Charles Solomon Reviews “The Wild Life” – Animation Scoop

Charles Solomon Reviews “The Wild Life”

Although 2016 brought us Norm of the North and Ratchet and Clank, The Wild Life is the odds-on favorite for the Worst Animated Film of the Year trophy. Despite the title, it’s an uninspired, overly tame movie that would once would have been consigned to the direct-to-video bin.

The story, credited to Lee Christopher, Domonic Paris and Graham Welldon uses a few fragments of DeFoe’s “Robinson Crusoe” in a rambling tale that supposedly extols the virtues of friendship.


Crusoe (Yuri Lowenthal) is a bumbling geographer who gets shipwrecked on a remote flyspeck of an island. It’s not clear where this adventure is supposed to be unfolding (the original Crusoe was marooned in the Caribbean): the islet is inhabited by animals from various continents, including a Pangolin, a Chameleon, an Echidna, a Macaw, a domestic goat, et al. The film is narrated by the Macaw (David Howard Thornton), whom Crusoe dubs “Tuesday,” the worst motorbeak since Alex in Walking with Dinosaurs. Although Tuesday and the other characters natter incessantly, none of them manages to say anything worth listening to.

As he befriends the animals, the inept Crusoe somehow builds an elaborate tree house, a beacon tower and an irrigation system. But everything is menaced by two nasty ship’s cats and their brood of kittens–a couple of undernourished cats are somehow a threat to a full-grown goat or human. The climax of the film is a seemingly endless set piece of the friendly beasts sliding down bamboo flumes that collapse under the pursuing cats. Vincent Kesteloot and Ben Stassen direct the sequence with too little energy for it to be exciting and timing too leaden for it to be funny.

Crusoe is eventually rescued by pirates, whom he finds so nasty, he flees back to the island and his animals chums. But over the credits, the viewer sees a pretty girl and a white parrot arrive, suggesting a sequel may already be in the works. Animation fans can only hope rising sea levels swamp the studio before it’s completed.


The Wild Life proves that even a low-budget (reportedly $13 million) CG film can boast convincing rendering: the feathers, rocks, rope and water all look right.
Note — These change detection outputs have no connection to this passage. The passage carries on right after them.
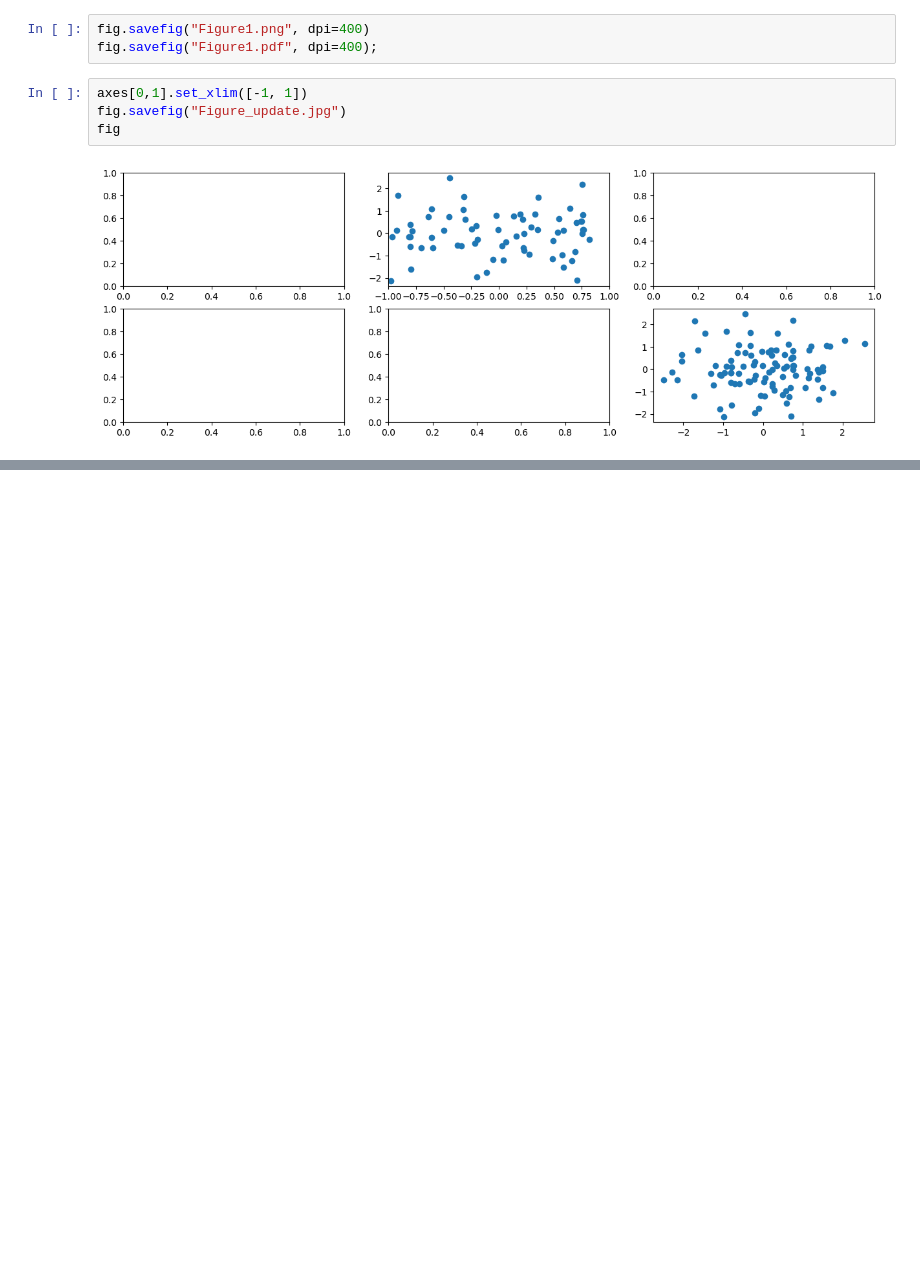
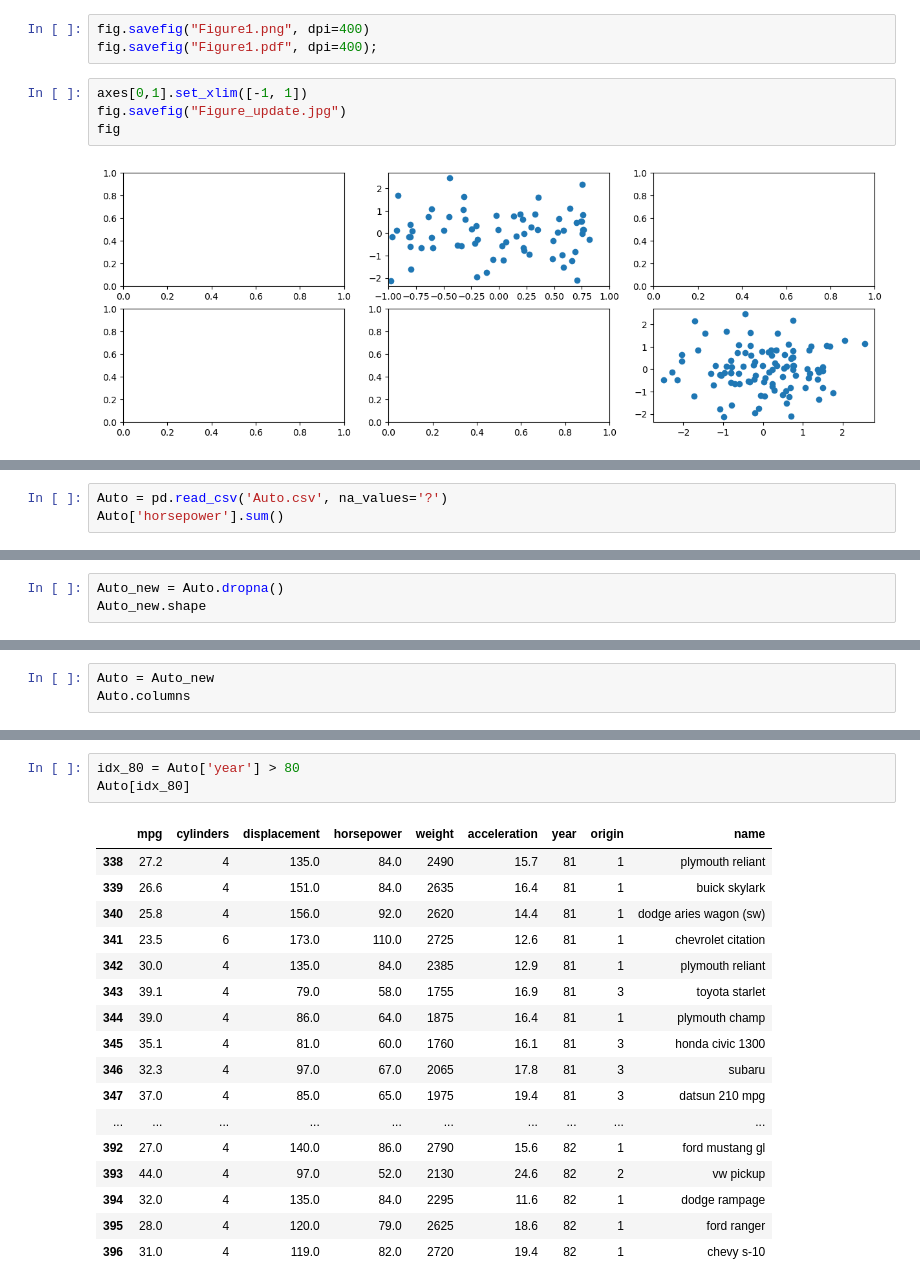
Before and after one commit to FenilMavani/DataAnlytics, a Jupyter notebook: chapter2.ipynb, the cells around one changed output, grey strips where cells are left out. Drawn from its saved outputs; the diff is of its cells as text; blank space fills up the shorter version.

```diff
--- a/chapter2.ipynb
+++ b/chapter2.ipynb
@@ -223,0 +268,3 @@ ax.contour(x, y, f)
+# %%
+Auto = pd.read_csv('Auto.csv', na_values='?')
+Auto['horsepower'].sum()
@@ -223,0 +277,3 @@ ax.contour(x, y, f)
+# %%
+Auto_new = Auto.dropna()
+Auto_new.shape
@@ -223,0 +282,3 @@ ax.contour(x, y, f)
+# %%
+Auto = Auto_new
+Auto.columns
@@ -223,0 +296,21 @@ ax.contour(x, y, f)
+# %%
+idx_80 = Auto['year'] > 80
+Auto[idx_80]
+# %% [output]
+|  | mpg | cylinders | displacement | horsepower | weight | acceleration | year | origin | name |
+| 338 | 27.2 | 4 | 135.0 | 84.0 | 2490 | 15.7 | 81 | 1 | plymouth reliant |
+| 339 | 26.6 | 4 | 151.0 | 84.0 | 2635 | 16.4 | 81 | 1 | buick skylark |
+| 340 | 25.8 | 4 | 156.0 | 92.0 | 2620 | 14.4 | 81 | 1 | dodge aries wagon (sw) |
+| 341 | 23.5 | 6 | 173.0 | 110.0 | 2725 | 12.6 | 81 | 1 | chevrolet citation |
+| 342 | 30.0 | 4 | 135.0 | 84.0 | 2385 | 12.9 | 81 | 1 | plymouth reliant |
+| 343 | 39.1 | 4 | 79.0 | 58.0 | 1755 | 16.9 | 81 | 3 | toyota starlet |
+| 344 | 39.0 | 4 | 86.0 | 64.0 | 1875 | 16.4 | 81 | 1 | plymouth champ |
+| 345 | 35.1 | 4 | 81.0 | 60.0 | 1760 | 16.1 | 81 | 3 | honda civic 1300 |
+| 346 | 32.3 | 4 | 97.0 | 67.0 | 2065 | 17.8 | 81 | 3 | subaru |
+| 347 | 37.0 | 4 | 85.0 | 65.0 | 1975 | 19.4 | 81 | 3 | datsun 210 mpg |
+| ... | ... | ... | ... | ... | ... | ... | ... | ... | ... |
+| 392 | 27.0 | 4 | 140.0 | 86.0 | 2790 | 15.6 | 82 | 1 | ford mustang gl |
+| 393 | 44.0 | 4 | 97.0 | 52.0 | 2130 | 24.6 | 82 | 2 | vw pickup |
+| 394 | 32.0 | 4 | 135.0 | 84.0 | 2295 | 11.6 | 82 | 1 | dodge rampage |
+| 395 | 28.0 | 4 | 120.0 | 79.0 | 2625 | 18.6 | 82 | 1 | ford ranger |
+| 396 | 31.0 | 4 | 119.0 | 82.0 | 2720 | 19.4 | 82 | 1 | chevy s-10 |
```
Also changed, not shown: parts of 23 cells of this notebook, 1 other file.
But the lighting and design sense needed to make them visually interesting is sorely lacking. The generic-looking Crusoe could be the long-lost brother of Flint Lockwood in the Meatballs films, and the animation of the character is formulaic and unconvincing.

Perhaps the most damning thing about Wild Life is that’s so feeble, it can’t even annoy the hapless viewer. It just feels unnecessary.


Charles Solomon

Charles Solomon

Internationally known animation historian and critic, Charles Solomon has written over 15 books books including Enchanted Drawings: The History Of Animation, The Art of Disney's Frozen,The Making of Peanuts Animation, and Tale as Old as Time: The Art and Making of Disney Beauty and the Beast .
Charles Solomon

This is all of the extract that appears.